### Material provided
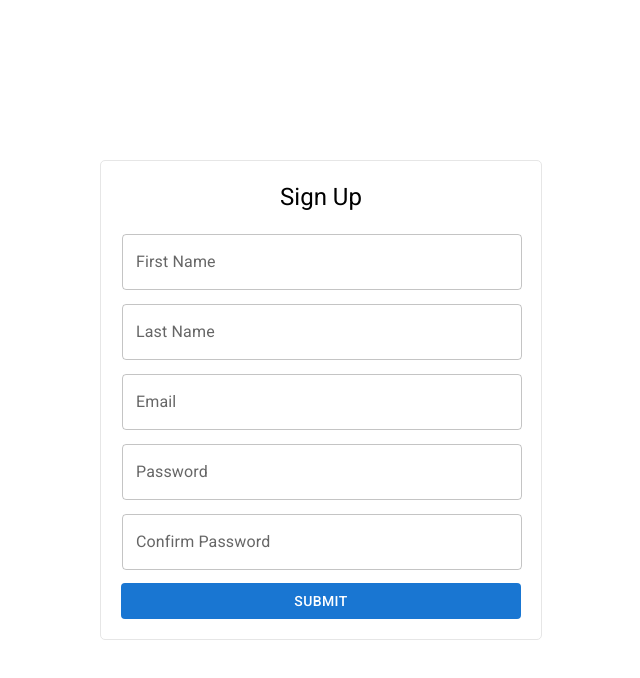
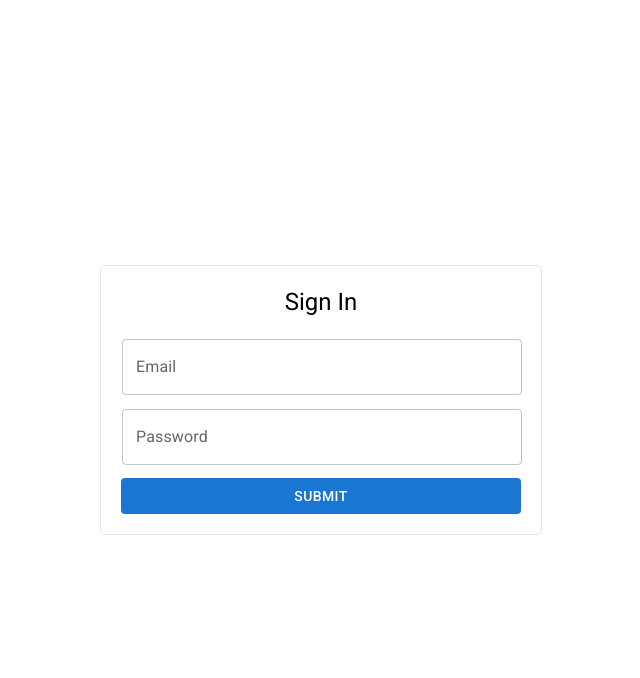
Before and after one commit to minhajulalamcse/react-aws-cognito, a React (Create React App) app: page /signin in a window 1280 px wide. Shown: the top 678 px of the page, without its empty margins (319-959 px from the left). Built offline with nearby package versions, Linux system fonts and the light colour scheme.

Commit message:
feat: add sign in page and form

```diff
--- a/src/App.tsx
+++ b/src/App.tsx
@@ -1,7 +1,13 @@
-import SignUpPage from "./pages/SignUpPage";
+import { Route, Routes } from "react-router-dom";
+import { SignInPage, SignUpPage } from "./pages";
 
 function App() {
-    return <SignUpPage />;
+    return (
+        <Routes>
+            <Route path="/signup" element={<SignUpPage />} />
+            <Route path="/signin" element={<SignInPage />} />
+        </Routes>
+    );
 }
 
 export default App;
--- /dev/null
+++ b/src/components/forms/SignInForm.tsx
@@ -0,0 +1,81 @@
+import { Button, TextField, Typography } from "@mui/material";
+import { Formik, Form, FormikHelpers } from "formik";
+import * as yup from "yup";
+import { ISignInFormValues } from "../../interfaces/ISignInFormValues";
+import FormWrapper from "../common/FormWrapper";
+
+const SignInForm = () => {
+    const initialValues: ISignInFormValues = {
+        email: "",
+        password: "",
+    };
+
+    const validationSchema = yup.object().shape({
+        email: yup.string().email("Invalid email").required("Required"),
+        password: yup.string().required("Required"),
+    });
+
+    const onSubmit = (values: ISignInFormValues, actions: FormikHelpers<ISignInFormValues>) => {
+        console.log(values);
+    };
+    return (
+        <FormWrapper>
+            <Typography variant="h5" mb={1} textAlign="center">
+                Sign In
+            </Typography>
+            <Formik initialValues={initialValues} validationSchema={validationSchema} onSubmit={onSubmit}>
+                {(formik) => {
+                    return (
+                        <Form>
+                            <TextField
+                                label="Email"
+                                size="medium"
+                                name="email"
+                                sx={{
+                                    border: "1px solid #FFF",
+                                    borderRadius: 1,
+                                    width: "100%",
+                                    mt: "12px",
+                                }}
+                                autoComplete="off"
+                                type="text"
+                                placeholder="First Name"
+                                value={formik.values.email}
+                                onChange={formik.handleChange}
+                                onBlur={formik.handleBlur}
+                                error={formik.touched.email && Boolean(formik.errors.email)}
+                                helperText={formik.touched.email && formik.errors.email}
+                            />
+
+                            <TextField
+                                label="Password"
+                                size="medium"
+                                name="password"
+                                sx={{
+                                    border: "1px solid #FFF",
+                                    borderRadius: 1,
+                                    width: "100%",
+                                    mt: "12px",
+                                }}
+                                autoComplete="off"
+                                type="password"
+                                placeholder="Password"
+                                value={formik.values.password}
+                                onChange={formik.handleChange}
+                                onBlur={formik.handleBlur}
+                                error={formik.touched.password && Boolean(formik.errors.password)}
+                                helperText={formik.touched.password && formik.errors.password}
+                            />
+
+                            <Button type="submit" variant="contained" disableElevation fullWidth sx={{ mt: "12px" }}>
+                                Submit
+                            </Button>
+                        </Form>
+                    );
+                }}
+            </Formik>
+        </FormWrapper>
+    );
+};
+
+export default SignInForm;
--- a/src/components/index.tsx
+++ b/src/components/index.tsx
@@ -1,3 +1,4 @@
 export { default as SignUpForm } from "./forms/SignUpForm";
+export { default as SignInForm } from "./forms/SignInForm";
 export { default as FormWrapper } from "./common/FormWrapper";
 export { default as PageWrapper } from "./common/PageWrapper";
--- a/src/index.tsx
+++ b/src/index.tsx
@@ -2,10 +2,13 @@ import React from "react";
 import ReactDOM from "react-dom/client";
 import "./index.css";
 import App from "./App";
+import { BrowserRouter } from "react-router-dom";
 
 const root = ReactDOM.createRoot(document.getElementById("root") as HTMLElement);
 root.render(
     <React.StrictMode>
-        <App />
+        <BrowserRouter>
+            <App />
+        </BrowserRouter>
     </React.StrictMode>
 );
--- /dev/null
+++ b/src/interfaces/ISignInFormValues.ts
@@ -0,0 +1,4 @@
+export interface ISignInFormValues {
+    email: string;
+    password: string;
+}
--- /dev/null
+++ b/src/pages/SignInPage.tsx
@@ -0,0 +1,11 @@
+import { PageWrapper, SignInForm } from "../components";
+
+const SignInPage = () => {
+    return (
+        <PageWrapper>
+            <SignInForm />
+        </PageWrapper>
+    );
+};
+
+export default SignInPage;
--- a/src/pages/SignUpPage.tsx
+++ b/src/pages/SignUpPage.tsx
@@ -1,4 +1,3 @@
-import { Box } from "@mui/material";
 import { PageWrapper, SignUpForm } from "../components";
 
 const SignUpPage = () => {
--- /dev/null
+++ b/src/pages/index.tsx
@@ -0,0 +1,2 @@
+export { default as SignInPage } from "./SignInPage";
+export { default as SignUpPage } from "./SignUpPage";
```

### Task item
Every entry above has to be repeated exactly, apart from its pictures.

### Completed exercise
Before and after one commit to minhajulalamcse/react-aws-cognito, a React (Create React App) app: page /signin in a window 1280 px wide. Shown: the top 678 px of the page, without its empty margins (319-959 px from the left). Built offline with nearby package versions, Linux system fonts and the light colour scheme.

Commit message:
feat: add sign in page and form

```diff
--- a/src/App.tsx
+++ b/src/App.tsx
@@ -1,7 +1,13 @@
-import SignUpPage from "./pages/SignUpPage";
+import { Route, Routes } from "react-router-dom";
+import { SignInPage, SignUpPage } from "./pages";
 
 function App() {
-    return <SignUpPage />;
+    return (
+        <Routes>
+            <Route path="/signup" element={<SignUpPage />} />
+            <Route path="/signin" element={<SignInPage />} />
+        </Routes>
+    );
 }
 
 export default App;
--- /dev/null
+++ b/src/components/forms/SignInForm.tsx
@@ -0,0 +1,81 @@
+import { Button, TextField, Typography } from "@mui/material";
+import { Formik, Form, FormikHelpers } from "formik";
+import * as yup from "yup";
+import { ISignInFormValues } from "../../interfaces/ISignInFormValues";
+import FormWrapper from "../common/FormWrapper";
+
+const SignInForm = () => {
+    const initialValues: ISignInFormValues = {
+        email: "",
+        password: "",
+    };
+
+    const validationSchema = yup.object().shape({
+        email: yup.string().email("Invalid email").required("Required"),
+        password: yup.string().required("Required"),
+    });
+
+    const onSubmit = (values: ISignInFormValues, actions: FormikHelpers<ISignInFormValues>) => {
+        console.log(values);
+    };
+    return (
+        <FormWrapper>
+            <Typography variant="h5" mb={1} textAlign="center">
+                Sign In
+            </Typography>
+            <Formik initialValues={initialValues} validationSchema={validationSchema} onSubmit={onSubmit}>
+                {(formik) => {
+                    return (
+                        <Form>
+                            <TextField
+                                label="Email"
+                                size="medium"
+                                name="email"
+                                sx={{
+                                    border: "1px solid #FFF",
+                                    borderRadius: 1,
+                                    width: "100%",
+                                    mt: "12px",
+                                }}
+                                autoComplete="off"
+                                type="text"
+                                placeholder="First Name"
+                                value={formik.values.email}
+                                onChange={formik.handleChange}
+                                onBlur={formik.handleBlur}
+                                error={formik.touched.email && Boolean(formik.errors.email)}
+                                helperText={formik.touched.email && formik.errors.email}
+                            />
+
+                            <TextField
+                                label="Password"
+                                size="medium"
+                                name="password"
+                                sx={{
+                                    border: "1px solid #FFF",
+                                    borderRadius: 1,
+                                    width: "100%",
+                                    mt: "12px",
+                                }}
+                                autoComplete="off"
+                                type="password"
+                                placeholder="Password"
+                                value={formik.values.password}
+                                onChange={formik.handleChange}
+                                onBlur={formik.handleBlur}
+                                error={formik.touched.password && Boolean(formik.errors.password)}
+                                helperText={formik.touched.password && formik.errors.password}
+                            />
+
+                            <Button type="submit" variant="contained" disableElevation fullWidth sx={{ mt: "12px" }}>
+                                Submit
+                            </Button>
+                        </Form>
+                    );
+                }}
+            </Formik>
+        </FormWrapper>
+    );
+};
+
+export default SignInForm;
--- a/src/components/index.tsx
+++ b/src/components/index.tsx
@@ -1,3 +1,4 @@
 export { default as SignUpForm } from "./forms/SignUpForm";
+export { default as SignInForm } from "./forms/SignInForm";
 export { default as FormWrapper } from "./common/FormWrapper";
 export { default as PageWrapper } from "./common/PageWrapper";
--- a/src/index.tsx
+++ b/src/index.tsx
@@ -2,10 +2,13 @@ import React from "react";
 import ReactDOM from "react-dom/client";
 import "./index.css";
 import App from "./App";
+import { BrowserRouter } from "react-router-dom";
 
 const root = ReactDOM.createRoot(document.getElementById("root") as HTMLElement);
 root.render(
     <React.StrictMode>
-        <App />
+        <BrowserRouter>
+            <App />
+        </BrowserRouter>
     </React.StrictMode>
 );
--- /dev/null
+++ b/src/interfaces/ISignInFormValues.ts
@@ -0,0 +1,4 @@
+export interface ISignInFormValues {
+    email: string;
+    password: string;
+}
--- /dev/null
+++ b/src/pages/SignInPage.tsx
@@ -0,0 +1,11 @@
+import { PageWrapper, SignInForm } from "../components";
+
+const SignInPage = () => {
+    return (
+        <PageWrapper>
+            <SignInForm />
+        </PageWrapper>
+    );
+};
+
+export default SignInPage;
--- a/src/pages/SignUpPage.tsx
+++ b/src/pages/SignUpPage.tsx
@@ -1,4 +1,3 @@
-import { Box } from "@mui/material";
 import { PageWrapper, SignUpForm } from "../components";
 
 const SignUpPage = () => {
--- /dev/null
+++ b/src/pages/index.tsx
@@ -0,0 +1,2 @@
+export { default as SignInPage } from "./SignInPage";
+export { default as SignUpPage } from "./SignUpPage";
```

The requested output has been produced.